● **What you are asked to do**: Look for "rows" in the records and copy every line that has it.

*** Excerpted records Section Begins ***

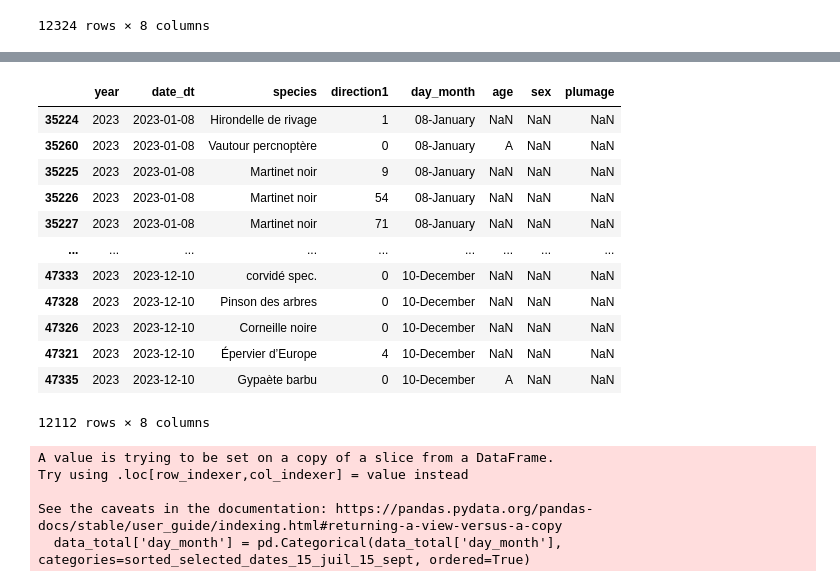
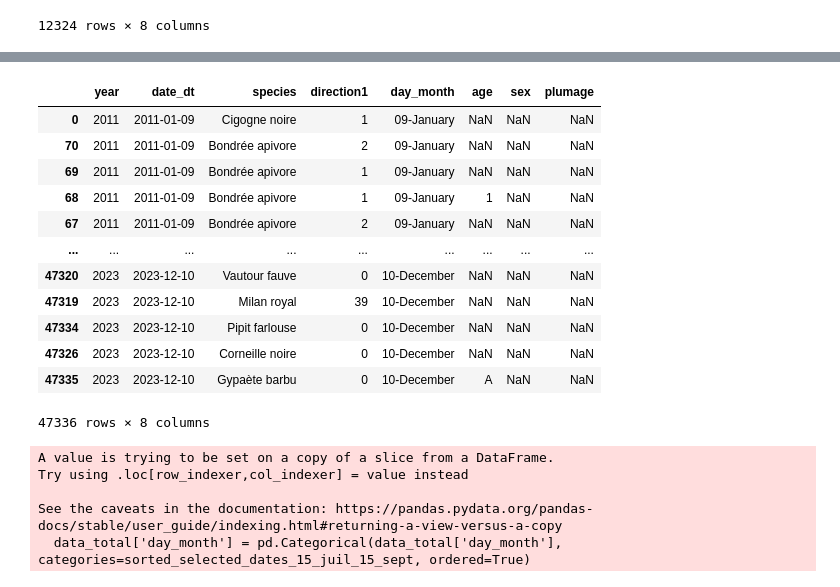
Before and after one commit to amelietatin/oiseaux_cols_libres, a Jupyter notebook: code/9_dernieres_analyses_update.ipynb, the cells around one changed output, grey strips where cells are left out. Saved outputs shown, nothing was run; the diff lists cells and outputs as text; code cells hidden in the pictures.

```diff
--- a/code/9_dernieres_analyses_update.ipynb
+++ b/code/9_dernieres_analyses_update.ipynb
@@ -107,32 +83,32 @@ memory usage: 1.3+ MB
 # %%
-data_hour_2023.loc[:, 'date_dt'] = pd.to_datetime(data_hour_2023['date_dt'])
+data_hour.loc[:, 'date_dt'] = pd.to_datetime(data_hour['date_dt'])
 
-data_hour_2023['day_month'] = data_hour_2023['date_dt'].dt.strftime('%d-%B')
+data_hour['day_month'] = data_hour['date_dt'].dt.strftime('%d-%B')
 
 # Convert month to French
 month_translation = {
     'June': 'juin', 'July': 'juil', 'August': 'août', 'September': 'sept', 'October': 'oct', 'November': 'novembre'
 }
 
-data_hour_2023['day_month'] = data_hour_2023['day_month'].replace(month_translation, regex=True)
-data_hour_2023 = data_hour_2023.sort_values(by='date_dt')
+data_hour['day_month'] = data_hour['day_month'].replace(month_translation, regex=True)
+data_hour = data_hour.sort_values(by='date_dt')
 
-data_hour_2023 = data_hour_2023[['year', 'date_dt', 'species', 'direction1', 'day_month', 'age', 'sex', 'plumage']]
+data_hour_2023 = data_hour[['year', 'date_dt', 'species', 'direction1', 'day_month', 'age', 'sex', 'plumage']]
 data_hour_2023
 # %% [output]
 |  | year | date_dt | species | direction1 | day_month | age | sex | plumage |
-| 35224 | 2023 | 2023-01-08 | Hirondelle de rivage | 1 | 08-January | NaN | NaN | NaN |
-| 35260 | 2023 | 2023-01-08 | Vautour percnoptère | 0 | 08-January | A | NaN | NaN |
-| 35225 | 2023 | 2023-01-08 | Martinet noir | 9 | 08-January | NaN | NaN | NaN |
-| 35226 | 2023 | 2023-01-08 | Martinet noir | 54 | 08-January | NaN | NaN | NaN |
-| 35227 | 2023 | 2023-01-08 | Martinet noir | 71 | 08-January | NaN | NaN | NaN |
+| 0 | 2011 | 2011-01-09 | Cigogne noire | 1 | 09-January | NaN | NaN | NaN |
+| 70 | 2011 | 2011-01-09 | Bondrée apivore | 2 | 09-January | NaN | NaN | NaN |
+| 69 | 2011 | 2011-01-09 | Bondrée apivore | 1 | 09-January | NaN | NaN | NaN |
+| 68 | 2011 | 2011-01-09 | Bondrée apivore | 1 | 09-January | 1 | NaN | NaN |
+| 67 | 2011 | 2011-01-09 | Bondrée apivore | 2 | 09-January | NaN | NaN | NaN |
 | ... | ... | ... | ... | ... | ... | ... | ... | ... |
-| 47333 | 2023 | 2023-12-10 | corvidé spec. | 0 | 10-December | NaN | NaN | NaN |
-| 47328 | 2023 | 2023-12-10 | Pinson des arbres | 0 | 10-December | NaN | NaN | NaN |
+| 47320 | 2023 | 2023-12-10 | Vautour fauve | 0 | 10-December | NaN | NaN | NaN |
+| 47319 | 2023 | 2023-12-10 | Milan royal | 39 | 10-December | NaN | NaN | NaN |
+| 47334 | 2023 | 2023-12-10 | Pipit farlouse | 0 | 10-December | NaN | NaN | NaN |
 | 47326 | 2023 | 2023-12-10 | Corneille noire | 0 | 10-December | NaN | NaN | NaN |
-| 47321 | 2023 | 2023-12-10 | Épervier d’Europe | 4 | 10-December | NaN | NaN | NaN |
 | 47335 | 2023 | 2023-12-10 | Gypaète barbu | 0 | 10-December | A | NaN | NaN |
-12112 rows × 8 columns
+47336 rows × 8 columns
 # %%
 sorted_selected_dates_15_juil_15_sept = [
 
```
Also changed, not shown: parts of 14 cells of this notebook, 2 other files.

*** Excerpted records Section Ends ***

● **Exercise result**:
-12112 rows × 8 columns
+47336 rows × 8 columns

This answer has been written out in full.